━━━ DATA TO USE

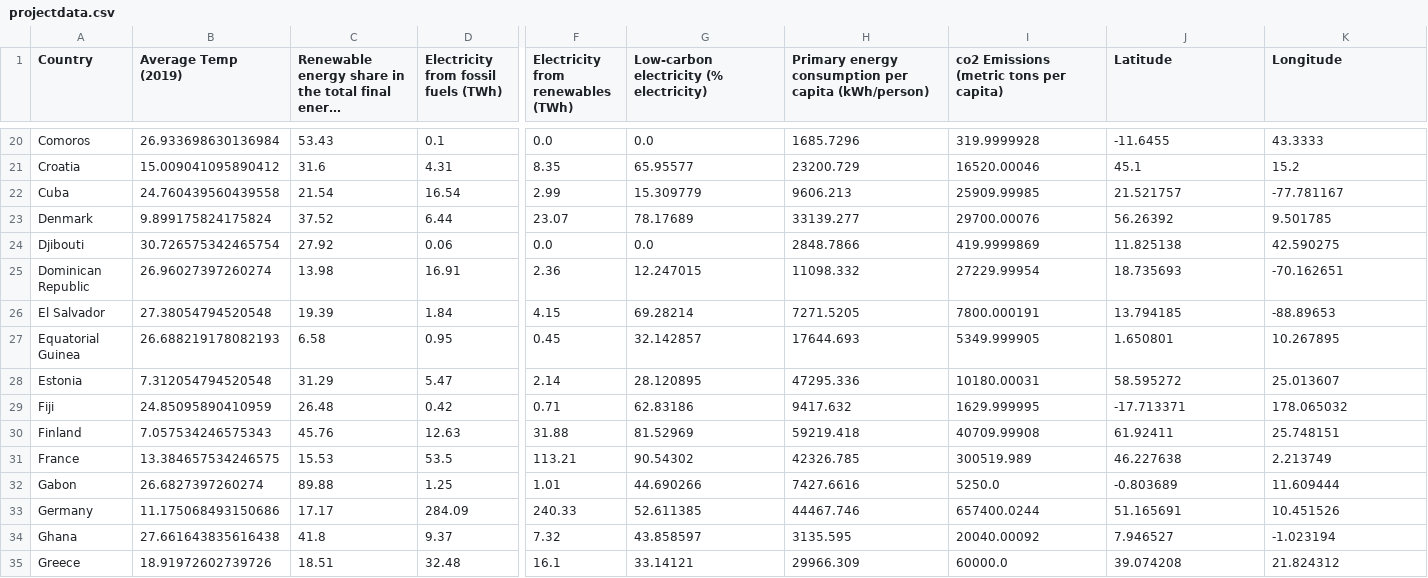
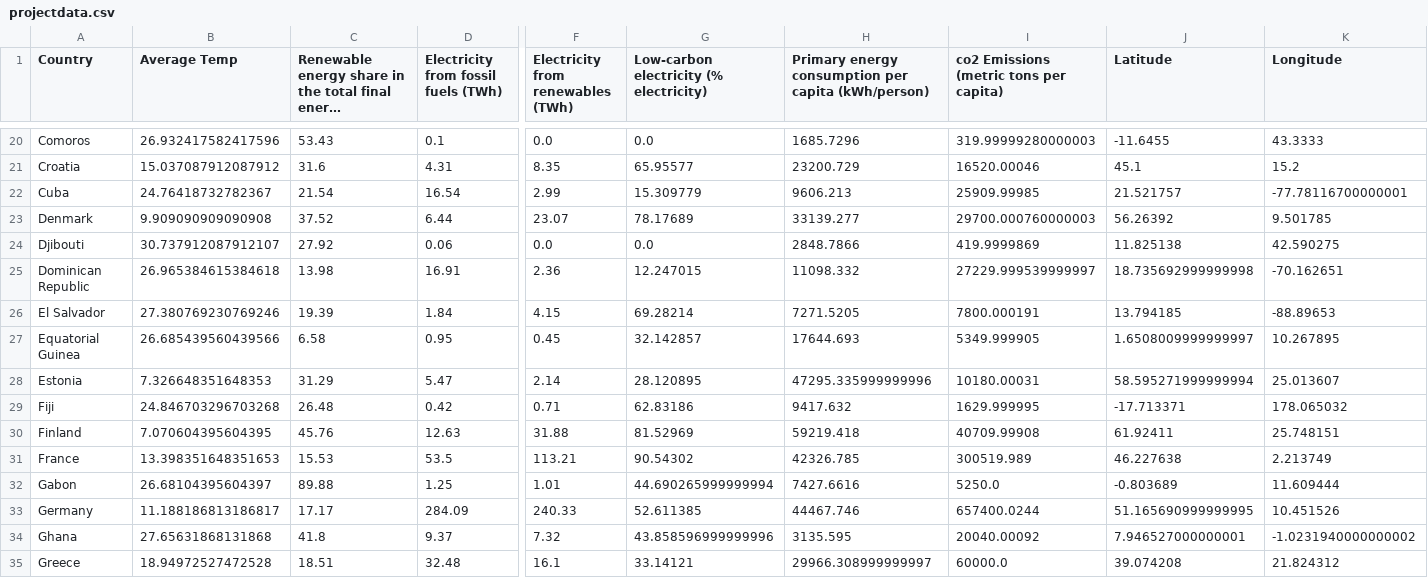
Before and after one commit to yosieph/Project1, a CSV file: projectdata.csv, drawn as a sheet; only a part is shown, gaps mark what is left out; long unchanged cells end in …; the diff covers the shown part only; the diff names each change by its address in the sheet, - before the commit and + after, or states it on an @@ line.

```diff
--- a/projectdata.csv
+++ b/projectdata.csv
-B1: Average Temp (2019)
+B1: Average Temp
-B20 (Average Temp): 26.933698630136984
+B20 (Average Temp): 26.932417582417596
-I20: 319.9999928
+I20: 319.99999280000003
-B21 (Average Temp): 15.009041095890412
+B21 (Average Temp): 15.037087912087912
-B22 (Average Temp): 24.760439560439558
+B22 (Average Temp): 24.76418732782367
-K22 (Longitude): -77.781167
+K22 (Longitude): -77.78116700000001
-B23 (Average Temp): 9.899175824175824
+B23 (Average Temp): 9.909090909090908
-I23: 29700.00076
+I23: 29700.000760000003
-B24 (Average Temp): 30.726575342465754
+B24 (Average Temp): 30.737912087912107
-B25 (Average Temp): 26.96027397260274
+B25 (Average Temp): 26.965384615384618
-I25: 27229.99954
+I25: 27229.999539999997
-J25 (Latitude): 18.735693
+J25 (Latitude): 18.735692999999998
-B26 (Average Temp): 27.38054794520548
+B26 (Average Temp): 27.380769230769246
-B27 (Average Temp): 26.688219178082193
+B27 (Average Temp): 26.685439560439566
-J27 (Latitude): 1.650801
+J27 (Latitude): 1.6508009999999997
-B28 (Average Temp): 7.312054794520548
+B28 (Average Temp): 7.326648351648353
-H28: 47295.336
+H28: 47295.335999999996
-J28 (Latitude): 58.595272
+J28 (Latitude): 58.595271999999994
-B29 (Average Temp): 24.85095890410959
+B29 (Average Temp): 24.846703296703268
-B30 (Average Temp): 7.057534246575343
+B30 (Average Temp): 7.070604395604395
-B31 (Average Temp): 13.384657534246575
+B31 (Average Temp): 13.398351648351653
-B32 (Average Temp): 26.6827397260274
+B32 (Average Temp): 26.68104395604397
-G32: 44.690266
+G32: 44.690265999999994
-B33 (Average Temp): 11.175068493150686
+B33 (Average Temp): 11.188186813186817
-J33 (Latitude): 51.165691
+J33 (Latitude): 51.165690999999995
-B34 (Average Temp): 27.661643835616438
+B34 (Average Temp): 27.65631868131868
-G34: 43.858597
+G34: 43.858596999999996
-J34 (Latitude): 7.946527
+J34 (Latitude): 7.946527000000001
-K34 (Longitude): -1.023194
+K34 (Longitude): -1.0231940000000002
-B35 (Average Temp): 18.91972602739726
+B35 (Average Temp): 18.94972527472528
-H35: 29966.309
+H35: 29966.308999999997
```
Also changed, not shown: 162 edited cells elsewhere in this file, 1 other file.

━━━━━━

- [WHAT THE EXERCISE ASKS]
The answer is the whole listing retyped exactly, with pictures omitted.

- [EXERCISE OUTPUT]
Before and after one commit to yosieph/Project1, a CSV file: projectdata.csv, drawn as a sheet; only a part is shown, gaps mark what is left out; long unchanged cells end in …; the diff covers the shown part only; the diff names each change by its address in the sheet, - before the commit and + after, or states it on an @@ line.

```diff
--- a/projectdata.csv
+++ b/projectdata.csv
-B1: Average Temp (2019)
+B1: Average Temp
-B20 (Average Temp): 26.933698630136984
+B20 (Average Temp): 26.932417582417596
-I20: 319.9999928
+I20: 319.99999280000003
-B21 (Average Temp): 15.009041095890412
+B21 (Average Temp): 15.037087912087912
-B22 (Average Temp): 24.760439560439558
+B22 (Average Temp): 24.76418732782367
-K22 (Longitude): -77.781167
+K22 (Longitude): -77.78116700000001
-B23 (Average Temp): 9.899175824175824
+B23 (Average Temp): 9.909090909090908
-I23: 29700.00076
+I23: 29700.000760000003
-B24 (Average Temp): 30.726575342465754
+B24 (Average Temp): 30.737912087912107
-B25 (Average Temp): 26.96027397260274
+B25 (Average Temp): 26.965384615384618
-I25: 27229.99954
+I25: 27229.999539999997
-J25 (Latitude): 18.735693
+J25 (Latitude): 18.735692999999998
-B26 (Average Temp): 27.38054794520548
+B26 (Average Temp): 27.380769230769246
-B27 (Average Temp): 26.688219178082193
+B27 (Average Temp): 26.685439560439566
-J27 (Latitude): 1.650801
+J27 (Latitude): 1.6508009999999997
-B28 (Average Temp): 7.312054794520548
+B28 (Average Temp): 7.326648351648353
-H28: 47295.336
+H28: 47295.335999999996
-J28 (Latitude): 58.595272
+J28 (Latitude): 58.595271999999994
-B29 (Average Temp): 24.85095890410959
+B29 (Average Temp): 24.846703296703268
-B30 (Average Temp): 7.057534246575343
+B30 (Average Temp): 7.070604395604395
-B31 (Average Temp): 13.384657534246575
+B31 (Average Temp): 13.398351648351653
-B32 (Average Temp): 26.6827397260274
+B32 (Average Temp): 26.68104395604397
-G32: 44.690266
+G32: 44.690265999999994
-B33 (Average Temp): 11.175068493150686
+B33 (Average Temp): 11.188186813186817
-J33 (Latitude): 51.165691
+J33 (Latitude): 51.165690999999995
-B34 (Average Temp): 27.661643835616438
+B34 (Average Temp): 27.65631868131868
-G34: 43.858597
+G34: 43.858596999999996
-J34 (Latitude): 7.946527
+J34 (Latitude): 7.946527000000001
-K34 (Longitude): -1.023194
+K34 (Longitude): -1.0231940000000002
-B35 (Average Temp): 18.91972602739726
+B35 (Average Temp): 18.94972527472528
-H35: 29966.309
+H35: 29966.308999999997
```
Also changed, not shown: 162 edited cells elsewhere in this file, 1 other file.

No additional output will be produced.